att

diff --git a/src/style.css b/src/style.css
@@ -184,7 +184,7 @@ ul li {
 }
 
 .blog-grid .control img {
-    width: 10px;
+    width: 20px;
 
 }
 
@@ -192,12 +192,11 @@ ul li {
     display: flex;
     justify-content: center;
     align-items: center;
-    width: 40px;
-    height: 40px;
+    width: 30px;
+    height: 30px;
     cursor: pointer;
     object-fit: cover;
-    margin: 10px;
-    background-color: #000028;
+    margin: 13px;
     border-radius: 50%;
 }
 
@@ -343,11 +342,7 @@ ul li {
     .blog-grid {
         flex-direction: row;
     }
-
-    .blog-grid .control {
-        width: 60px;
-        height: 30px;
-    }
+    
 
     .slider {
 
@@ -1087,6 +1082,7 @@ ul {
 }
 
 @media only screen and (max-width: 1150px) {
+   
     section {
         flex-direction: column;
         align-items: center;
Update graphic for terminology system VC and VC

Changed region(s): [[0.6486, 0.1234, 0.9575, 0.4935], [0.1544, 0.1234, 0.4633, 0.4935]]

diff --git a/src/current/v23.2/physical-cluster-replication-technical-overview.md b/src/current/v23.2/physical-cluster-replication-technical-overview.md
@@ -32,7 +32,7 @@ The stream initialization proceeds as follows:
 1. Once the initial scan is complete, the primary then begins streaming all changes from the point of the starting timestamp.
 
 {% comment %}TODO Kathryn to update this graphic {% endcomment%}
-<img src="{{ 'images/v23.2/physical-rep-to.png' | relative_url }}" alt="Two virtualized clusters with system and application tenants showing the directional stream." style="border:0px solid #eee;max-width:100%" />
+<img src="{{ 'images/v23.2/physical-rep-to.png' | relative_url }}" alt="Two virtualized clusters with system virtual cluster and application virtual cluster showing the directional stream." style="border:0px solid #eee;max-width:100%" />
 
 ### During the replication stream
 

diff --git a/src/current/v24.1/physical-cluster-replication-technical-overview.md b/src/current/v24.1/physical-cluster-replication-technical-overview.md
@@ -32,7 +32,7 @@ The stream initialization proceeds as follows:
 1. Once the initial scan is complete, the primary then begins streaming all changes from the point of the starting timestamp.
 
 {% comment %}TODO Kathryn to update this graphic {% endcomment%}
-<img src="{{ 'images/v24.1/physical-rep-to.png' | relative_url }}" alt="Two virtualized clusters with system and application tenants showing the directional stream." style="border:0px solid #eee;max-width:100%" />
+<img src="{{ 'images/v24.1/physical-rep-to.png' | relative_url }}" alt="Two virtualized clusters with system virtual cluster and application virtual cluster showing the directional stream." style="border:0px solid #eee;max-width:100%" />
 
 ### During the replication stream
______________________________
**WORK TASK**. All lines above that include the word "replication" must be copied into the answer.

**REPLY**.
diff --git a/src/current/v23.2/physical-cluster-replication-technical-overview.md b/src/current/v23.2/physical-cluster-replication-technical-overview.md
 ### During the replication stream
diff --git a/src/current/v24.1/physical-cluster-replication-technical-overview.md b/src/current/v24.1/physical-cluster-replication-technical-overview.md
 ### During the replication stream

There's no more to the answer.